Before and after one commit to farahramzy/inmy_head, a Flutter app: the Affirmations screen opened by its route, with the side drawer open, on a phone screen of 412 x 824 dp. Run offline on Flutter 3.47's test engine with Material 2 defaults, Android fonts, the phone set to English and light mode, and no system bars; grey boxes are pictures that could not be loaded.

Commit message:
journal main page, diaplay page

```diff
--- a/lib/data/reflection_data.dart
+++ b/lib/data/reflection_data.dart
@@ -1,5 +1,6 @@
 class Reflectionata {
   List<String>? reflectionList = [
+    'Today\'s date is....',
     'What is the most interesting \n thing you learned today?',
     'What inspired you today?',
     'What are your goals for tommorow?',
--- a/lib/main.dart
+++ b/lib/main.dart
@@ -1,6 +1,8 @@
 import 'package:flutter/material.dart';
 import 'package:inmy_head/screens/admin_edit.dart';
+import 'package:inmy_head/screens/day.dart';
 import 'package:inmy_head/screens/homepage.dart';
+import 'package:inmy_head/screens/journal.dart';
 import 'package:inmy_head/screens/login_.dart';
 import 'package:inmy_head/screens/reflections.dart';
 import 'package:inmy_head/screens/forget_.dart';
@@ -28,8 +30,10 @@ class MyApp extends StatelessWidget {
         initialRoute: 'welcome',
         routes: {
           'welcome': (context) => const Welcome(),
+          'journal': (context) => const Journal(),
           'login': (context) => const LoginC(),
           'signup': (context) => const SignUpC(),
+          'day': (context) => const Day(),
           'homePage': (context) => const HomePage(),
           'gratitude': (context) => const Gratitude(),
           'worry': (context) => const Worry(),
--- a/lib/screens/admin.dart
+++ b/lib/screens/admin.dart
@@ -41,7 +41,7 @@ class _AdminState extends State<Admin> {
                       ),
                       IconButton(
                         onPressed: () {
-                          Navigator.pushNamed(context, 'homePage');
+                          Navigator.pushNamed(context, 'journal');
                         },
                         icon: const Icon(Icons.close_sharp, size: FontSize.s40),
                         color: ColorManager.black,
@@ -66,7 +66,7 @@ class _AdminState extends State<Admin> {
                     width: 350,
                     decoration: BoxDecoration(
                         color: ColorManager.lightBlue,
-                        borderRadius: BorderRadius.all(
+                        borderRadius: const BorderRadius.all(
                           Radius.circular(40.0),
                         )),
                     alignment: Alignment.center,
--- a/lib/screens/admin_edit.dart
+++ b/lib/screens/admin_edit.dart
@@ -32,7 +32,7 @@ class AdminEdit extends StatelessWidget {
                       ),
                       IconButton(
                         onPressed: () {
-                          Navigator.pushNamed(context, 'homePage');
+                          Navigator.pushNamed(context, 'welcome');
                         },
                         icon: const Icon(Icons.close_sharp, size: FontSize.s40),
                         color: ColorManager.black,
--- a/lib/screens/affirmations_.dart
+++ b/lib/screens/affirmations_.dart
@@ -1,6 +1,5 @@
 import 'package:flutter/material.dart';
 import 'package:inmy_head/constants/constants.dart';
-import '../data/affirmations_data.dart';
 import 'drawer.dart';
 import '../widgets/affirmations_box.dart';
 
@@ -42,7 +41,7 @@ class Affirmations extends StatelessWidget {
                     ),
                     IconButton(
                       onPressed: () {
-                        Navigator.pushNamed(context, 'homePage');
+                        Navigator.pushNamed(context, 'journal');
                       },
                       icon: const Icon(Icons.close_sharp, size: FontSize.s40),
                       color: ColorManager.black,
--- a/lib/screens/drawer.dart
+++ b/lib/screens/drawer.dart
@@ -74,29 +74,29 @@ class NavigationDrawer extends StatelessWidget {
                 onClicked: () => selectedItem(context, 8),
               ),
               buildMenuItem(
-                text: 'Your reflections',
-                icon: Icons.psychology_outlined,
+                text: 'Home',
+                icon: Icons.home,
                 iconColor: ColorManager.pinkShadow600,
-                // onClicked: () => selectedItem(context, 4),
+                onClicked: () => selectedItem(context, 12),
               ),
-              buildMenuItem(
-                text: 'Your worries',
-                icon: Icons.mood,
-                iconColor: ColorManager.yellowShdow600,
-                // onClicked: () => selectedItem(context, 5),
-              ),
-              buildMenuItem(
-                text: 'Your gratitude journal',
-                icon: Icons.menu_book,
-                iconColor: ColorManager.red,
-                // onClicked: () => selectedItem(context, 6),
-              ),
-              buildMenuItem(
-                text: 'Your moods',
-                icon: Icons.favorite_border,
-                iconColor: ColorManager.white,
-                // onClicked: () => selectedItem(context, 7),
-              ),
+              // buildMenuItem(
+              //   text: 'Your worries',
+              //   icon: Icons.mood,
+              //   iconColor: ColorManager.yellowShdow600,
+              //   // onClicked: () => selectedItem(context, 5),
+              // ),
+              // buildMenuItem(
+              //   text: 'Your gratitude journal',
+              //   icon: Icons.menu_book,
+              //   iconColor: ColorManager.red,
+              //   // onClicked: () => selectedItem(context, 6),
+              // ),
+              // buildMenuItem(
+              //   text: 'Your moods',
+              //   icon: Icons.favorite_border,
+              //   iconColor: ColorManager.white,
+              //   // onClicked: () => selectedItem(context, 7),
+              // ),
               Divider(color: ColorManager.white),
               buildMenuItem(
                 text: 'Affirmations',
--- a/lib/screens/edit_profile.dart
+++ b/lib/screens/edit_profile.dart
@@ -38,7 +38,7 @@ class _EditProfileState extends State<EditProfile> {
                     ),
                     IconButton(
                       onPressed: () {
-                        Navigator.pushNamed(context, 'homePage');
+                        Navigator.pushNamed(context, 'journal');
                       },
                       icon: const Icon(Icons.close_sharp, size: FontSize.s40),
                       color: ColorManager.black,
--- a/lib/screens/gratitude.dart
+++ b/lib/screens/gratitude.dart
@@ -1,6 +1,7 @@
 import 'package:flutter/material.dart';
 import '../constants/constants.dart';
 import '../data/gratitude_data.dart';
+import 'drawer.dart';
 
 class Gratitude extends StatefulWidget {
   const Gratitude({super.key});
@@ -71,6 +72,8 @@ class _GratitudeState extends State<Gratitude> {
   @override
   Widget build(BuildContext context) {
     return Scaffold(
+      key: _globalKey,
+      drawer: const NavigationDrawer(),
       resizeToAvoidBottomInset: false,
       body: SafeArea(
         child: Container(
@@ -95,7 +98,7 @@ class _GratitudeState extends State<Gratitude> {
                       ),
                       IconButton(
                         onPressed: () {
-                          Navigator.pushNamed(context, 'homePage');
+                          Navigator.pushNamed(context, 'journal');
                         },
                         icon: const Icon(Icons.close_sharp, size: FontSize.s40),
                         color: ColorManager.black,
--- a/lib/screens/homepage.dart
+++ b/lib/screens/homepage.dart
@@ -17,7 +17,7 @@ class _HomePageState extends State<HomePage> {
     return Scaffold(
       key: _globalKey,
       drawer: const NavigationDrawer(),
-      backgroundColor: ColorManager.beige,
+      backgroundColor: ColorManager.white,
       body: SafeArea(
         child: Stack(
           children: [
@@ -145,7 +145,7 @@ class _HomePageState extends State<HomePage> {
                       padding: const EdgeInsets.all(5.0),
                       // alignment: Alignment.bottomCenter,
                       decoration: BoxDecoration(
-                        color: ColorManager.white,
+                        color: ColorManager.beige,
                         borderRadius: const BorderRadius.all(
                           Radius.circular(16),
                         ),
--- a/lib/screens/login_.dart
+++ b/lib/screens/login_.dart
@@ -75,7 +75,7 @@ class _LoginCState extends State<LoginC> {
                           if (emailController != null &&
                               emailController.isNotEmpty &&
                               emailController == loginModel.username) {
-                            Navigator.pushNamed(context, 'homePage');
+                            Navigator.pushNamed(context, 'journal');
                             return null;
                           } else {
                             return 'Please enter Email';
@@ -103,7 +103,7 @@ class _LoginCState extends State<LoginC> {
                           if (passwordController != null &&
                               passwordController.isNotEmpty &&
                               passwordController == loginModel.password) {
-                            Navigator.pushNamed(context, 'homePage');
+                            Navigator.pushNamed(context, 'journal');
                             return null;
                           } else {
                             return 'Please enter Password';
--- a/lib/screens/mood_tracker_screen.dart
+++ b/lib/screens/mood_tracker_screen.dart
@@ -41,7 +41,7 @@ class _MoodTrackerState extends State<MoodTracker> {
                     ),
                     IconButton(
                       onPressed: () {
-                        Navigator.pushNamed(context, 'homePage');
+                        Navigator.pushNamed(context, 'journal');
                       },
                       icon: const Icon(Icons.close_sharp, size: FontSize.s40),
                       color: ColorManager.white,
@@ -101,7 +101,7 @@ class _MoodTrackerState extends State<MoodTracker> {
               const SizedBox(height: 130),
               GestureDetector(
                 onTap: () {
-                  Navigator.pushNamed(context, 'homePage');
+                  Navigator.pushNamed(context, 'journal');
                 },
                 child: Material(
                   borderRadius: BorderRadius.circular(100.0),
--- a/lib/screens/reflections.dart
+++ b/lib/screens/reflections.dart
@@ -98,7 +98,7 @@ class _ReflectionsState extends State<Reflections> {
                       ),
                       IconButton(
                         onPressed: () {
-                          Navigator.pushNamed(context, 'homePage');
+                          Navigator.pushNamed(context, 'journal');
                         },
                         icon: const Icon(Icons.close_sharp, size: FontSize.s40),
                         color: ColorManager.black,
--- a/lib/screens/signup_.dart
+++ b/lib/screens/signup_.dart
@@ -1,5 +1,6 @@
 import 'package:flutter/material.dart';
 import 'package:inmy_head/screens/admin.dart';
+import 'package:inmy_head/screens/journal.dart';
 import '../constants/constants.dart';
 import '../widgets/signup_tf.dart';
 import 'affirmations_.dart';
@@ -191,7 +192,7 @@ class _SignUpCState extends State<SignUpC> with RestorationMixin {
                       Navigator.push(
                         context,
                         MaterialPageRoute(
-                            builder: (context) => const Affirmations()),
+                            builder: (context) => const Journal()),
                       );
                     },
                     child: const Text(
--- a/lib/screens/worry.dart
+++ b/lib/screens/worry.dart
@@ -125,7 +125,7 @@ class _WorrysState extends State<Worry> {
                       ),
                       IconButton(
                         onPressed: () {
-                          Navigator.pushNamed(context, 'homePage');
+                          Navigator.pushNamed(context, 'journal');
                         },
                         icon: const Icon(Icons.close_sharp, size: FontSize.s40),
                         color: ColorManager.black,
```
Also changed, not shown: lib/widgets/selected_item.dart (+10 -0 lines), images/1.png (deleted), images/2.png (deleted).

- - - -

Directions for this task: Scan the entries above for the string "white" and copy each line that contains it.

Solution for this task:
-                iconColor: ColorManager.white,
+              //   iconColor: ColorManager.white,
               Divider(color: ColorManager.white),
+      backgroundColor: ColorManager.white,
-                        color: ColorManager.white,
                       color: ColorManager.white,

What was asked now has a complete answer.